§ **What the task asks**
Where a line of the data holds the word "LeakID", copy that line.

Records from a dataset
-=-=-=-=-

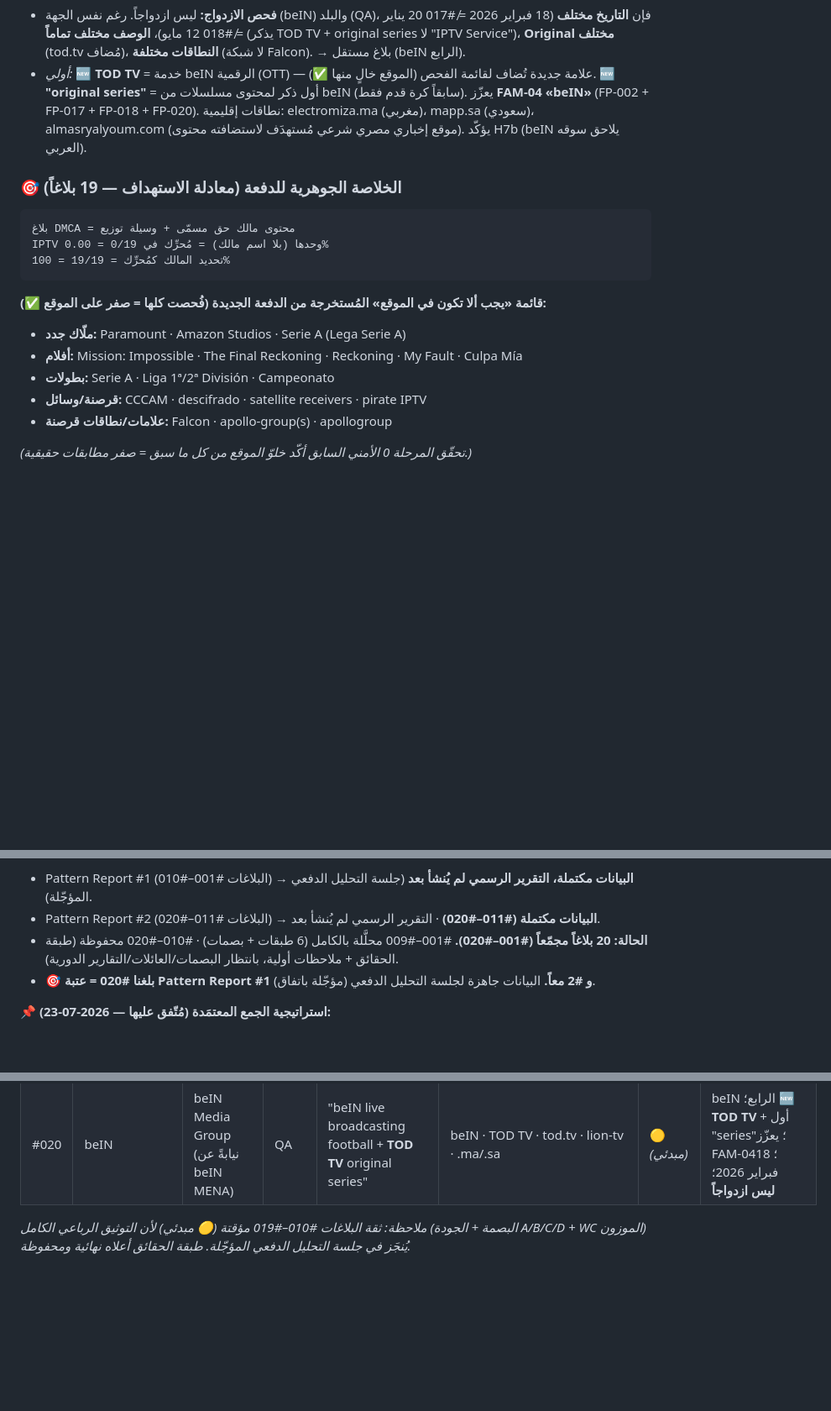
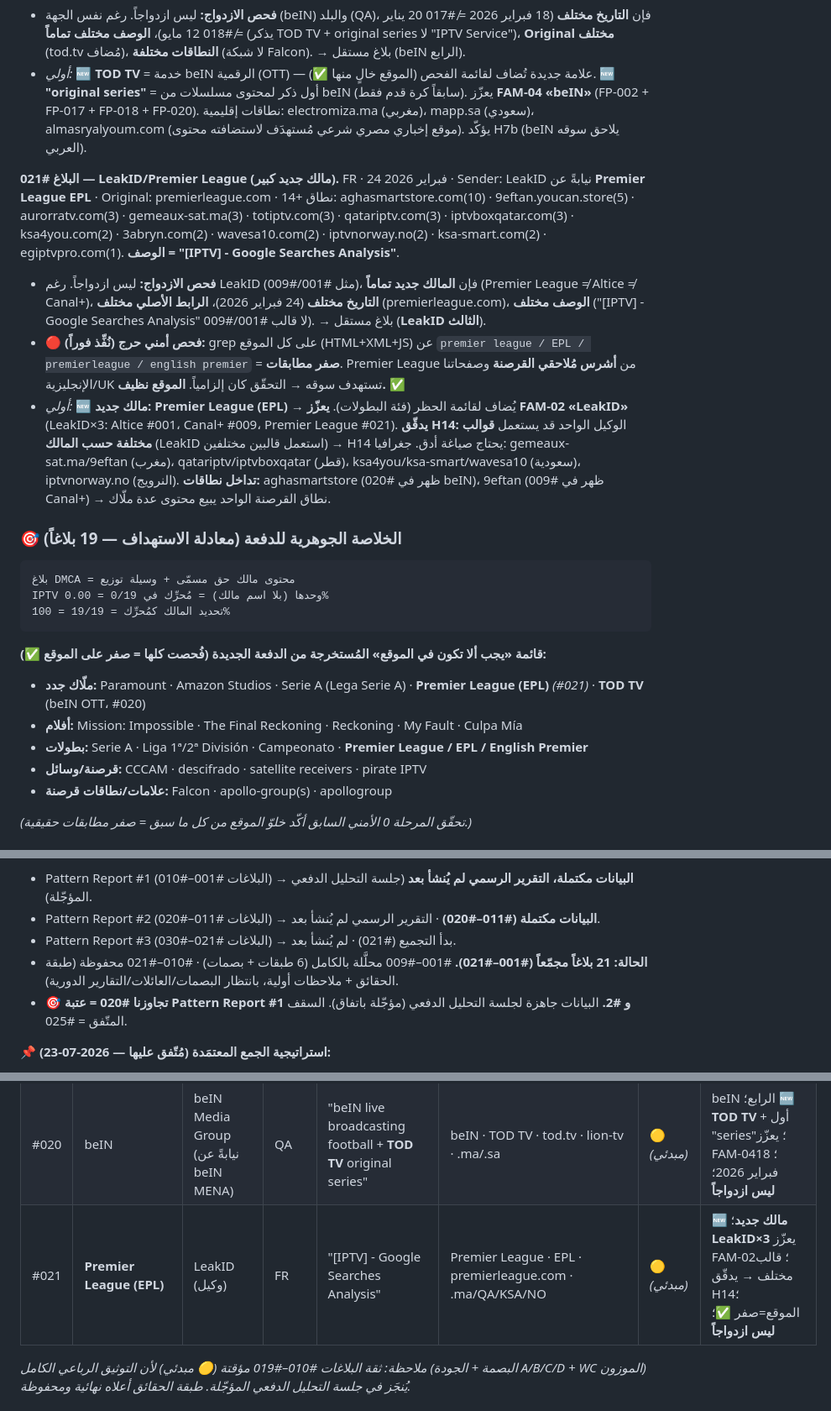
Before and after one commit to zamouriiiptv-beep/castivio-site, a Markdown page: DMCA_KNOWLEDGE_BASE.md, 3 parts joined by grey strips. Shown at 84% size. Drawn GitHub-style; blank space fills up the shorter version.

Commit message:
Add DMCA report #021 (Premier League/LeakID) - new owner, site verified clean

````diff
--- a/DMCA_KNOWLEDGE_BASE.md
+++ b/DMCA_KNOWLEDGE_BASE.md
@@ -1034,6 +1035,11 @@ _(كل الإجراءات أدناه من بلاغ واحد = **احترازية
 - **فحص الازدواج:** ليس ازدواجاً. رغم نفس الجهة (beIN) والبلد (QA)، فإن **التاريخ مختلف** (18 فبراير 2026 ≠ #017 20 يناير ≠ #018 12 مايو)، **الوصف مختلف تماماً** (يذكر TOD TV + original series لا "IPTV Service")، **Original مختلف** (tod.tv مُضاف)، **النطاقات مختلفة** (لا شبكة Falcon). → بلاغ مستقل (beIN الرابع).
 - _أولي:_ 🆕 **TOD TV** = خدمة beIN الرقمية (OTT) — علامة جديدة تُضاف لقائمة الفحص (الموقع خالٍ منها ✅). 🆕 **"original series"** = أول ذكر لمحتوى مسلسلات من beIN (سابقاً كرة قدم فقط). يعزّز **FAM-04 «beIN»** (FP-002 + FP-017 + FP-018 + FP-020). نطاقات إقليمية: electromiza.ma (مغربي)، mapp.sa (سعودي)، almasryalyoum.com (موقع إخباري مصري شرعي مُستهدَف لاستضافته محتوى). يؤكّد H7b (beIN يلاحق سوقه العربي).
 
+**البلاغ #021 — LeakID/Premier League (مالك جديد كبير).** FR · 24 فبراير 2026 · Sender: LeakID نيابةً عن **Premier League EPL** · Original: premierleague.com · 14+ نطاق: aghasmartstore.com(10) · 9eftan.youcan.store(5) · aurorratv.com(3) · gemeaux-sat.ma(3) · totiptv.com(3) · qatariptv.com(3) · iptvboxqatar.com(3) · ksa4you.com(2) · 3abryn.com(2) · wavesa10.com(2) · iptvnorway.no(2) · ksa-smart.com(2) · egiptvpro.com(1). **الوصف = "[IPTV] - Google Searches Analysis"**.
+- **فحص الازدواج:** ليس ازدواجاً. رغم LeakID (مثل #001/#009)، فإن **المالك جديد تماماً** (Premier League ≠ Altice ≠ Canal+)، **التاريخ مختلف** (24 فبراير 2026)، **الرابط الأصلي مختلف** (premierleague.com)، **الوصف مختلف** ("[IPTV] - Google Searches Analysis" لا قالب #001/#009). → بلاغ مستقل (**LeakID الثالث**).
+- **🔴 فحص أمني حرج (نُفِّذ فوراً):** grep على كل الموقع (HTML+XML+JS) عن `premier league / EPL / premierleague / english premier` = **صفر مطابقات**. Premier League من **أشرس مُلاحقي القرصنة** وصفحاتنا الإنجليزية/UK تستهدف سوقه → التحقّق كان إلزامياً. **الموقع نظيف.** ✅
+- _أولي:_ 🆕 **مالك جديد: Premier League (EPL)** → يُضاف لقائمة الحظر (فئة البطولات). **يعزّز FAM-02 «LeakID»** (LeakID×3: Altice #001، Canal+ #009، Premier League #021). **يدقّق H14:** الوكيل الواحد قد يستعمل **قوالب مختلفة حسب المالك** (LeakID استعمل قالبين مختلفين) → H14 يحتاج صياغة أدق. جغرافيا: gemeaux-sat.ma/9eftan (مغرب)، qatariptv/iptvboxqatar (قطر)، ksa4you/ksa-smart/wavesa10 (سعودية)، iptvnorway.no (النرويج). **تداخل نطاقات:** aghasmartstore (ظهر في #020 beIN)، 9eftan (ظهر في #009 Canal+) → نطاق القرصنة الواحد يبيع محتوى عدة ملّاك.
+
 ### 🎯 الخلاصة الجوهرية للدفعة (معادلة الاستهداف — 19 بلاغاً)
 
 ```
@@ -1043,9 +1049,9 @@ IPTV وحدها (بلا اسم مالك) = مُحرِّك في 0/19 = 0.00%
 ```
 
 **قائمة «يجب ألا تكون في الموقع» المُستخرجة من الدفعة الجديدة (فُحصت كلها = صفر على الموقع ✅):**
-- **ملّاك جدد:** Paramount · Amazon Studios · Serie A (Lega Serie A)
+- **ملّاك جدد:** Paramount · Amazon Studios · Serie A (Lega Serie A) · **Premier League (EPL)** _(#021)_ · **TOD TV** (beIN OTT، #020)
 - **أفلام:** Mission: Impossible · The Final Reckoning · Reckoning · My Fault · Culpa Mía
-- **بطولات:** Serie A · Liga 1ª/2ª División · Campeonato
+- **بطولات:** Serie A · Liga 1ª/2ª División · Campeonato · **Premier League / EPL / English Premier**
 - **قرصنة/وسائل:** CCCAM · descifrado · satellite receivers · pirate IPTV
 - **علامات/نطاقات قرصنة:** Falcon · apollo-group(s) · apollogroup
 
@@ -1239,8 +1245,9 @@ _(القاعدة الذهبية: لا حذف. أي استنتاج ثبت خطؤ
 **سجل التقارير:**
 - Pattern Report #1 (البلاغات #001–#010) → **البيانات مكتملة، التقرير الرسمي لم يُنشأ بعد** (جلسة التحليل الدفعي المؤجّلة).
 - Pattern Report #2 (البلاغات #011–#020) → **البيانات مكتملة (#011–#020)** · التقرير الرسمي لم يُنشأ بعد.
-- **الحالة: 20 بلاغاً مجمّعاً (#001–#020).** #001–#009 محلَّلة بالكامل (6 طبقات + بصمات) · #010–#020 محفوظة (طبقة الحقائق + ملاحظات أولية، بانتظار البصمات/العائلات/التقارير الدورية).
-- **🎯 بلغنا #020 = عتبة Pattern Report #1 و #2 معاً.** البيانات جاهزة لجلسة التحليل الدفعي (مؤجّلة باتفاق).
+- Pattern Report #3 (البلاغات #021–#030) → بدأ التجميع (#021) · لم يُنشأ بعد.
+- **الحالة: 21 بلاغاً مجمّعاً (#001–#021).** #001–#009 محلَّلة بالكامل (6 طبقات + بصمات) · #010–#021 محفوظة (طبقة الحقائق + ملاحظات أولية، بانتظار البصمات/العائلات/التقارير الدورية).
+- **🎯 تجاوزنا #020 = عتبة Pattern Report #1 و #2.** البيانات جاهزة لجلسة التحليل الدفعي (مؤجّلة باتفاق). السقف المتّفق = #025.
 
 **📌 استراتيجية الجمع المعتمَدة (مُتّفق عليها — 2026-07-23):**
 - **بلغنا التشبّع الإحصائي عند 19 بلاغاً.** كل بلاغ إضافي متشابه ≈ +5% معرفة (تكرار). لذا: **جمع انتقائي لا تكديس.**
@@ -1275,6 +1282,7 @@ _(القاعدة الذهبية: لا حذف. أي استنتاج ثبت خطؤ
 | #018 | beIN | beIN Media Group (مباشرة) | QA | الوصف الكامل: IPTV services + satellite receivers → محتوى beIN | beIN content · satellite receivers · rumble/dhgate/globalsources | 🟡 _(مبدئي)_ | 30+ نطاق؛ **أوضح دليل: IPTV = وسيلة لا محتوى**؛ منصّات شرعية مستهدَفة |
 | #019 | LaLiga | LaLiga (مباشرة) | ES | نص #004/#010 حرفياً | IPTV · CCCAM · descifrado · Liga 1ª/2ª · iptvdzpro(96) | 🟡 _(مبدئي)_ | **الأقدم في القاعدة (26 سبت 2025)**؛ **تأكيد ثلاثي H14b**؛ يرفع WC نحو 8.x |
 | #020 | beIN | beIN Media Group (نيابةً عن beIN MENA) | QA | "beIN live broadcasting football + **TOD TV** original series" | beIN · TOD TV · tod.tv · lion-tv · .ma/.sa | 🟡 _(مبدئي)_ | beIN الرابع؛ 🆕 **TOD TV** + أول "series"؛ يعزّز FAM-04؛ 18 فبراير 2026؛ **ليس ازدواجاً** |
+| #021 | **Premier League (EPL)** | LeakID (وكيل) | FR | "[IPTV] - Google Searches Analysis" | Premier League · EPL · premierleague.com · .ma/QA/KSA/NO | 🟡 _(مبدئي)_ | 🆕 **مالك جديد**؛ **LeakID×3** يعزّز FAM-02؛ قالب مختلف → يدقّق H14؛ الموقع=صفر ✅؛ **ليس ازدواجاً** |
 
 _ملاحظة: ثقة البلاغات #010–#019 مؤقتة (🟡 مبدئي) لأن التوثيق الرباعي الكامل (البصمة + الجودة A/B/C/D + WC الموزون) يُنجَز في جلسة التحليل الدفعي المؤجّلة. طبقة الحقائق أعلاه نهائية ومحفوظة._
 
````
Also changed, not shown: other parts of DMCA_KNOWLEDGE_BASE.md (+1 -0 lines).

-=-=-=-=-

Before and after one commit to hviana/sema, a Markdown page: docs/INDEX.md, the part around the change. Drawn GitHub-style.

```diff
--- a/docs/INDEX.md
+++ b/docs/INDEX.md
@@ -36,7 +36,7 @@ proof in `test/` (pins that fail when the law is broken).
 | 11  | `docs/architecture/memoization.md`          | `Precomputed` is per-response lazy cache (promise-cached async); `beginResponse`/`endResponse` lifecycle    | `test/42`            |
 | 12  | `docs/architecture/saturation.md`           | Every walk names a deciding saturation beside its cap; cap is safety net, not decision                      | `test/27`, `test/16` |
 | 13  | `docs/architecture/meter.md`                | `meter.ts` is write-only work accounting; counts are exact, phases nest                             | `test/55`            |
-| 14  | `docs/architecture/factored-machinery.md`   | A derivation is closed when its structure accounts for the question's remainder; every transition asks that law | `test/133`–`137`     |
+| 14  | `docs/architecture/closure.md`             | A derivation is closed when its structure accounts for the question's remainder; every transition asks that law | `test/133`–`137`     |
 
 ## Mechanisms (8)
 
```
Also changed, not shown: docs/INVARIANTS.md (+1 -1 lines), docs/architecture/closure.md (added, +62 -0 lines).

-=-=-=-=-

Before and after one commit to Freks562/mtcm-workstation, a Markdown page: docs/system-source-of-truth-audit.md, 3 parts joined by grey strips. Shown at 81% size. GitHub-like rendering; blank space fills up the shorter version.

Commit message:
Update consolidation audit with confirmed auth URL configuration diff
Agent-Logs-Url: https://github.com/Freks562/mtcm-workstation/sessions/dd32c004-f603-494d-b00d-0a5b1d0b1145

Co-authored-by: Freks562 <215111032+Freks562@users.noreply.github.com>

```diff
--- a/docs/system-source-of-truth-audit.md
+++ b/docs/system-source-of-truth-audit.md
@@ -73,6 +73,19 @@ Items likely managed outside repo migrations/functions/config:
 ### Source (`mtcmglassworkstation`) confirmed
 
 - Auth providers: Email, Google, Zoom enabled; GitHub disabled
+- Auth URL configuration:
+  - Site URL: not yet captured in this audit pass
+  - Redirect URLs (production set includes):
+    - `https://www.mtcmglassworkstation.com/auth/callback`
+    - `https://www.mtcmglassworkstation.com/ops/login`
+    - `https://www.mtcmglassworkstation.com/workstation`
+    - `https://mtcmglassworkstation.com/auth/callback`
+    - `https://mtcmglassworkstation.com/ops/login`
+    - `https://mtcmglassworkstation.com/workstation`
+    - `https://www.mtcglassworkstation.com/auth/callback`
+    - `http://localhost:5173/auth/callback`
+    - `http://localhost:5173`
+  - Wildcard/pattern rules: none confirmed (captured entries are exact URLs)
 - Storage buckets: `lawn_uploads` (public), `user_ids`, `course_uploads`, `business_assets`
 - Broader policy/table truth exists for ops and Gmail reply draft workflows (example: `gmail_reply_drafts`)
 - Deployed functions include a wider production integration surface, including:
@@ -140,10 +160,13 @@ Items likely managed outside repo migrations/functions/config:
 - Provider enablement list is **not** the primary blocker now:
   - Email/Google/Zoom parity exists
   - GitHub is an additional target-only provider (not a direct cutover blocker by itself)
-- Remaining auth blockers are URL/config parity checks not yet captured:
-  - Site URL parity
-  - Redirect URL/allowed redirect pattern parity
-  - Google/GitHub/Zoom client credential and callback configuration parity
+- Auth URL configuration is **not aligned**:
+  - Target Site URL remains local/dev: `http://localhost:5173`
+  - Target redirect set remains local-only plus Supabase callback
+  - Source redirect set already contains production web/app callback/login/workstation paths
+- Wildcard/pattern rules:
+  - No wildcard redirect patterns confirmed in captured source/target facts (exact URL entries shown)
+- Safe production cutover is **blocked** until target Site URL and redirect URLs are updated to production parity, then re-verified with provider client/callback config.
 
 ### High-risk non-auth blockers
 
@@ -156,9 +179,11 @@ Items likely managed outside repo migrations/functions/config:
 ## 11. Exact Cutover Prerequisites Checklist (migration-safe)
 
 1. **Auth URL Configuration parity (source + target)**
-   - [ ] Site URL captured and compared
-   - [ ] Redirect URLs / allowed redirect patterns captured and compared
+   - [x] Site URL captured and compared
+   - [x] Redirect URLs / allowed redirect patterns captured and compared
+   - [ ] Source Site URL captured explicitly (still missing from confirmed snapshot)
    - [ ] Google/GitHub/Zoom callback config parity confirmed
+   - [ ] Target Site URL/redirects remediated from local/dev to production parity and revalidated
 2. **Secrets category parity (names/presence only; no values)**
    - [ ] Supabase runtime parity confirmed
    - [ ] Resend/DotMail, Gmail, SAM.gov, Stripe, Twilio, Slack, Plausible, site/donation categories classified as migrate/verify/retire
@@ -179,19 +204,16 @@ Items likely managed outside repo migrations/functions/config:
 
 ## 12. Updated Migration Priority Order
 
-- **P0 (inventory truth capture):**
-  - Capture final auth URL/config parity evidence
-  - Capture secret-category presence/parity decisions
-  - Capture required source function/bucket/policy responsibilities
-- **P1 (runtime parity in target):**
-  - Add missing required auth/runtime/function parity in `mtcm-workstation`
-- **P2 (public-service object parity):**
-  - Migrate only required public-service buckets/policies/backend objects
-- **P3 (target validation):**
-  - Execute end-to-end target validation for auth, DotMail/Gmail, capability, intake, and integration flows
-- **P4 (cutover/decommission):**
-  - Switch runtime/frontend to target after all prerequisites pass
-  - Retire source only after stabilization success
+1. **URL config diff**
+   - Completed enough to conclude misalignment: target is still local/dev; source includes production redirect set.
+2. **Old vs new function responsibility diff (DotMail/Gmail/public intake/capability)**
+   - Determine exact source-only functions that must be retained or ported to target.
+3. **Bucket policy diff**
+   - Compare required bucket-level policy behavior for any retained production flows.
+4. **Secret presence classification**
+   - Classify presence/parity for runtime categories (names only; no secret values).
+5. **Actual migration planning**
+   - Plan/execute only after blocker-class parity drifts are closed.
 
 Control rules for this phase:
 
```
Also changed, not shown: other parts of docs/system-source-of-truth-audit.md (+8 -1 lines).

-=-=-=-=-

§ **Completed task**
Add DMCA report #021 (Premier League/LeakID) - new owner, site verified clean
+**البلاغ #021 — LeakID/Premier League (مالك جديد كبير).** FR · 24 فبراير 2026 · Sender: LeakID نيابةً عن **Premier League EPL** · Original: premierleague.com · 14+ نطاق: aghasmartstore.com(10) · 9eftan.youcan.store(5) · aurorratv.com(3) · gemeaux-sat.ma(3) · totiptv.com(3) · qatariptv.com(3) · iptvboxqatar.com(3) · ksa4you.com(2) · 3abryn.com(2) · wavesa10.com(2) · iptvnorway.no(2) · ksa-smart.com(2) · egiptvpro.com(1). **الوصف = "[IPTV] - Google Searches Analysis"**.
+- **فحص الازدواج:** ليس ازدواجاً. رغم LeakID (مثل #001/#009)، فإن **المالك جديد تماماً** (Premier League ≠ Altice ≠ Canal+)، **التاريخ مختلف** (24 فبراير 2026)، **الرابط الأصلي مختلف** (premierleague.com)، **الوصف مختلف** ("[IPTV] - Google Searches Analysis" لا قالب #001/#009). → بلاغ مستقل (**LeakID الثالث**).
+- _أولي:_ 🆕 **مالك جديد: Premier League (EPL)** → يُضاف لقائمة الحظر (فئة البطولات). **يعزّز FAM-02 «LeakID»** (LeakID×3: Altice #001، Canal+ #009، Premier League #021). **يدقّق H14:** الوكيل الواحد قد يستعمل **قوالب مختلفة حسب المالك** (LeakID استعمل قالبين مختلفين) → H14 يحتاج صياغة أدق. جغرافيا: gemeaux-sat.ma/9eftan (مغرب)، qatariptv/iptvboxqatar (قطر)، ksa4you/ksa-smart/wavesa10 (سعودية)، iptvnorway.no (النرويج). **تداخل نطاقات:** aghasmartstore (ظهر في #020 beIN)، 9eftan (ظهر في #009 Canal+) → نطاق القرصنة الواحد يبيع محتوى عدة ملّاك.
+| #021 | **Premier League (EPL)** | LeakID (وكيل) | FR | "[IPTV] - Google Searches Analysis" | Premier League · EPL · premierleague.com · .ma/QA/KSA/NO | 🟡 _(مبدئي)_ | 🆕 **مالك جديد**؛ **LeakID×3** يعزّز FAM-02؛ قالب مختلف → يدقّق H14؛ الموقع=صفر ✅؛ **ليس ازدواجاً** |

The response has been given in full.